━━ Data excerpts
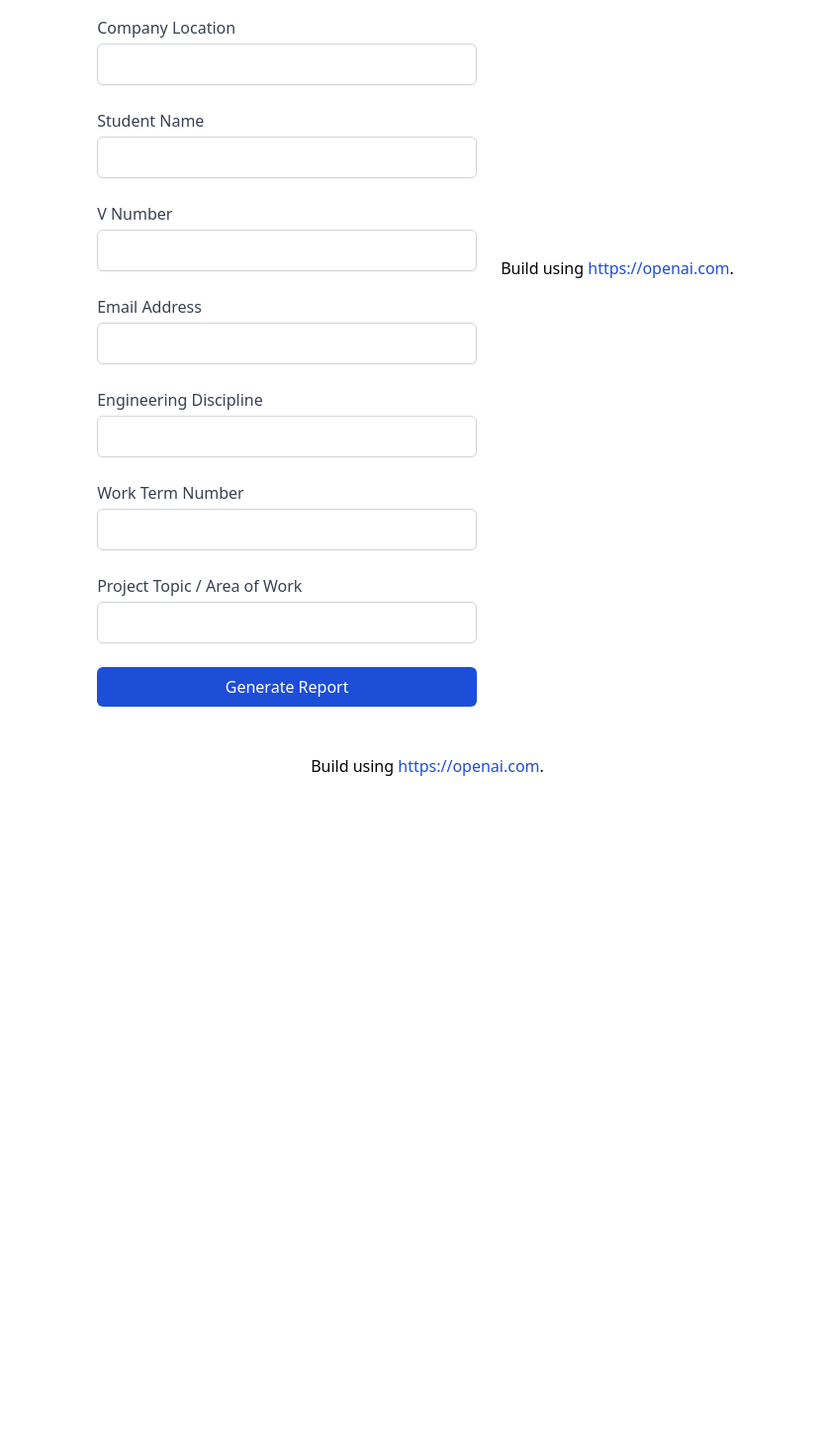
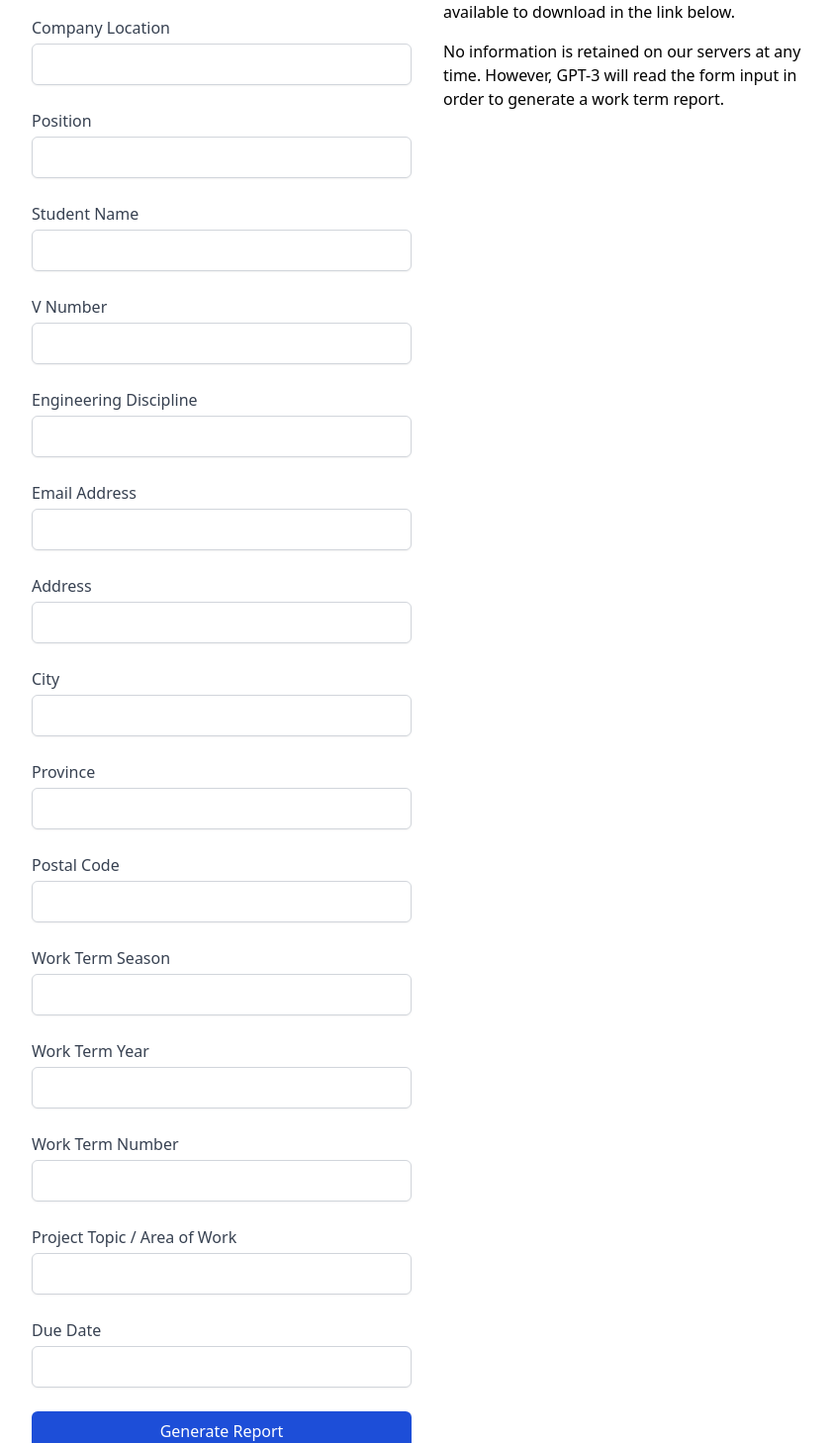
Before and after one commit to malcolmseyd/coop-report-generator, a React (Create React App) app in the folder frontend/: page / in a window 1280 px wide. Shown: the part 271-1729 px from the top of the page at 99% size, without its empty margins (208-1048 px from the left). Before the commit the page ends 1073 px from the top, so only its background shows below. Built offline with nearby package versions, Linux system fonts and the light colour scheme.

Commit message:
add more fields

```diff
--- a/frontend/src/components/content.tsx
+++ b/frontend/src/components/content.tsx
@@ -1,19 +1,40 @@
 const Content = () => {
   return (
-    <footer className="py-4 px-6">
-      <p className="text-center">
-        Build using{" "}
+    <section className="w-full max-w-sm">
+      <div className="grid grid-cols-1 gap-6">
+        <div>
+          <h1 className="text-center text-2xl font-bold">
+            Generate Work Term Reports
+          </h1>
+          <h2 className="text-center text-lg">
+            A tool built with{" "}
             <a
-          href="https://openai.com"
+              href="https://beta.openai.com"
+              className="text-blue-700 hover:text-blue-900 focus:text-blue-900"
               target="_blank"
               rel="noreferrer"
-          className="text-blue-700"
             >
-          https://openai.com
+              GPT-3
             </a>
-        .
+          </h2>
+        </div>
+        <div className="flex flex-col gap-4">
+          <p>
+            Input your information in the form and GPT-3 will generate a work
+            term report.
           </p>
-    </footer>
+          <p>
+            The completed report will be generated and available to download in
+            the link below.
+          </p>
+          <p>
+            No information is retained on our servers at any time. However,
+            GPT-3 will read the form input in order to generate a work term
+            report.
+          </p>
+        </div>
+      </div>
+    </section>
   );
 };
 
--- a/frontend/src/components/footer.tsx
+++ b/frontend/src/components/footer.tsx
@@ -2,7 +2,7 @@ const Footer = () => {
   return (
     <footer className="py-4 px-6">
       <p className="text-center">
-        Build using{" "}
+        Built using{" "}
         <a
           href="https://openai.com"
           target="_blank"
--- a/frontend/src/components/form.tsx
+++ b/frontend/src/components/form.tsx
@@ -1,15 +1,23 @@
-import { useEffect, useState } from "react";
+import { useState } from "react";
 
 const Form = () => {
   const [titleReport, setTitleReport] = useState("");
   const [companyName, setCompanyName] = useState("");
   const [companyLocation, setCompanyLocation] = useState("");
+  const [position, setPosition] = useState("");
   const [name, setName] = useState("");
   const [vNumber, setVNumber] = useState("");
+  const [engineeringDiscipline, setEngineeringDiscipline] = useState("");
   const [email, setEmail] = useState("");
-  const [engineeringDiscipline, setEngineeringDiscipline] = useState("");
+  const [address, setAddress] = useState("");
+  const [city, setCity] = useState("");
+  const [province, setProvince] = useState("");
+  const [postalCode, setPostalCode] = useState("");
+  const [workTermSeason, setWorkTermSeason] = useState("");
+  const [workTermYear, setWorkTermYear] = useState("");
   const [workTermNumber, setWorkTermNumber] = useState("");
   const [projectTopic, setProjectTopic] = useState("");
+  const [dueDate, setDueDate] = useState("");
 
   const handleSubmit = (event: any) => {
     event.preventDefault();
@@ -27,8 +35,7 @@ const Form = () => {
   };
 
   return (
-    <>
-      <div className="w-full max-w-sm">
+    <section className="w-full max-w-sm">
       <form onSubmit={handleSubmit} className="grid grid-cols-1 gap-6">
         <label className="block" htmlFor="report-title">
           <span className="text-gray-700">Title of Report</span>
@@ -90,6 +97,26 @@ const Form = () => {
             required
           />
         </label>
+        <label className="block" htmlFor="position">
+          <span className="text-gray-700">Position</span>
+          <input
+            name="position"
+            type="text"
+            className="
+                    mt-1
+                    block
+                    w-full
+                    rounded-md
+                    border-gray-300
+                    shadow-sm
+                    focus:border-blue-300 focus:ring focus:ring-blue-200 focus:ring-opacity-50
+                  "
+            placeholder=""
+            value={position}
+            onChange={(event) => setPosition(event.target.value)}
+            required
+          />
+        </label>
         <label className="block" htmlFor="student-name">
           <span className="text-gray-700">Student Name</span>
           <input
@@ -130,6 +157,26 @@ const Form = () => {
             required
           />
         </label>
+        <label className="block" htmlFor="engineering-discipline">
+          <span className="text-gray-700">Engineering Discipline</span>
+          <input
+            name="engineering-discipline"
+            type="text"
+            className="
+                    mt-1
+                    block
+                    w-full
+                    rounded-md
+                    border-gray-300
+                    shadow-sm
+                    focus:border-blue-300 focus:ring focus:ring-blue-200 focus:ring-opacity-50
+                  "
+            placeholder=""
+            value={engineeringDiscipline}
+            onChange={(event) => setEngineeringDiscipline(event.target.value)}
+            required
+          />
+        </label>
         <label className="block" htmlFor="email-address">
           <span className="text-gray-700">Email Address</span>
           <input
@@ -150,10 +197,10 @@ const Form = () => {
             required
           />
         </label>
-          <label className="block" htmlFor="engineering-discipline">
-            <span className="text-gray-700">Engineering Discipline</span>
+        <label className="block" htmlFor="address">
+          <span className="text-gray-700">Address</span>
           <input
-              name="engineering-discipline"
+            name="address"
             type="text"
             className="
                     mt-1
@@ -165,8 +212,108 @@ const Form = () => {
                     focus:border-blue-300 focus:ring focus:ring-blue-200 focus:ring-opacity-50
                   "
             placeholder=""
-              value={engineeringDiscipline}
-              onChange={(event) => setEngineeringDiscipline(event.target.value)}
+            value={address}
+            onChange={(event) => setAddress(event.target.value)}
+            required
+          />
+        </label>
+        <label className="block" htmlFor="city">
+          <span className="text-gray-700">City</span>
+          <input
+            name="city"
+            type="text"
+            className="
+                    mt-1
+                    block
+                    w-full
+                    rounded-md
+                    border-gray-300
+                    shadow-sm
+                    focus:border-blue-300 focus:ring focus:ring-blue-200 focus:ring-opacity-50
+                  "
+            placeholder=""
+            value={city}
+            onChange={(event) => setCity(event.target.value)}
+            required
+          />
+        </label>
+        <label className="block" htmlFor="province">
+          <span className="text-gray-700">Province</span>
+          <input
+            name="province"
+            type="text"
+            className="
+                    mt-1
+                    block
+                    w-full
+                    rounded-md
+                    border-gray-300
+                    shadow-sm
+                    focus:border-blue-300 focus:ring focus:ring-blue-200 focus:ring-opacity-50
+                  "
+            placeholder=""
+            value={province}
+            onChange={(event) => setProvince(event.target.value)}
+            required
+          />
+        </label>
+        <label className="block" htmlFor="postal-code">
+          <span className="text-gray-700">Postal Code</span>
+          <input
+            name="postal-code"
+            type="text"
+            className="
+                    mt-1
+                    block
+                    w-full
+                    rounded-md
+                    border-gray-300
+                    shadow-sm
+                    focus:border-blue-300 focus:ring focus:ring-blue-200 focus:ring-opacity-50
+                  "
+            placeholder=""
+            value={postalCode}
+            onChange={(event) => setPostalCode(event.target.value)}
+            required
+          />
+        </label>
+        <label className="block" htmlFor="work-term-season">
+          <span className="text-gray-700">Work Term Season</span>
+          <input
+            name="work-term-season"
+            type="text"
+            className="
+                    mt-1
+                    block
+                    w-full
+                    rounded-md
+                    border-gray-300
+                    shadow-sm
+                    focus:border-blue-300 focus:ring focus:ring-blue-200 focus:ring-opacity-50
+                  "
+            placeholder=""
+            value={workTermSeason}
+            onChange={(event) => setWorkTermSeason(event.target.value)}
+            required
+          />
+        </label>
+        <label className="block" htmlFor="work-term-year">
+          <span className="text-gray-700">Work Term Year</span>
+          <input
+            name="work-term-year"
+            type="text"
+            className="
+                    mt-1
+                    block
+                    w-full
+                    rounded-md
+                    border-gray-300
+                    shadow-sm
+                    focus:border-blue-300 focus:ring focus:ring-blue-200 focus:ring-opacity-50
+                  "
+            placeholder=""
+            value={workTermYear}
+            onChange={(event) => setWorkTermYear(event.target.value)}
             required
           />
         </label>
@@ -210,6 +357,26 @@ const Form = () => {
             required
           />
         </label>
+        <label className="block" htmlFor="due-date">
+          <span className="text-gray-700">Due Date</span>
+          <input
+            name="due-date"
+            type="text"
+            className="
+                    mt-1
+                    block
+                    w-full
+                    rounded-md
+                    border-gray-300
+                    shadow-sm
+                    focus:border-blue-300 focus:ring focus:ring-blue-200 focus:ring-opacity-50
+                  "
+            placeholder=""
+            value={dueDate}
+            onChange={(event) => setDueDate(event.target.value)}
+            required
+          />
+        </label>
         <button
           type="submit"
           className="rounded-md bg-blue-700 p-2 text-white outline-none ring-blue-900 ring-offset-2 hover:bg-blue-900 hover:ring-2 focus:bg-blue-900 focus:ring-2"
@@ -217,8 +384,7 @@ const Form = () => {
           Generate Report
         </button>
       </form>
-      </div>
-    </>
+    </section>
   );
 };
 
--- a/frontend/src/components/main.tsx
+++ b/frontend/src/components/main.tsx
@@ -3,7 +3,7 @@ import Form from "./form";
 
 const Main = () => {
   return (
-    <main className="m-auto flex w-full flex-col items-center justify-center py-8 md:flex-row">
+    <main className="m-auto flex w-full flex-col-reverse items-start justify-center gap-8 py-8 md:flex-row">
       <Form />
       <Content />
     </main>
```
Lines whose indentation alone changed are shown as unchanged.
━━━━
**Aim of the exercise**. Report every line of the data above that contains the string "frontend" by copying it in full.

**Solution**.
Before and after one commit to malcolmseyd/coop-report-generator, a React (Create React App) app in the folder frontend/: page / in a window 1280 px wide. Shown: the part 271-1729 px from the top of the page at 99% size, without its empty margins (208-1048 px from the left). Before the commit the page ends 1073 px from the top, so only its background shows below. Built offline with nearby package versions, Linux system fonts and the light colour scheme.
--- a/frontend/src/components/content.tsx
+++ b/frontend/src/components/content.tsx
--- a/frontend/src/components/footer.tsx
+++ b/frontend/src/components/footer.tsx
--- a/frontend/src/components/form.tsx
+++ b/frontend/src/components/form.tsx
--- a/frontend/src/components/main.tsx
+++ b/frontend/src/components/main.tsx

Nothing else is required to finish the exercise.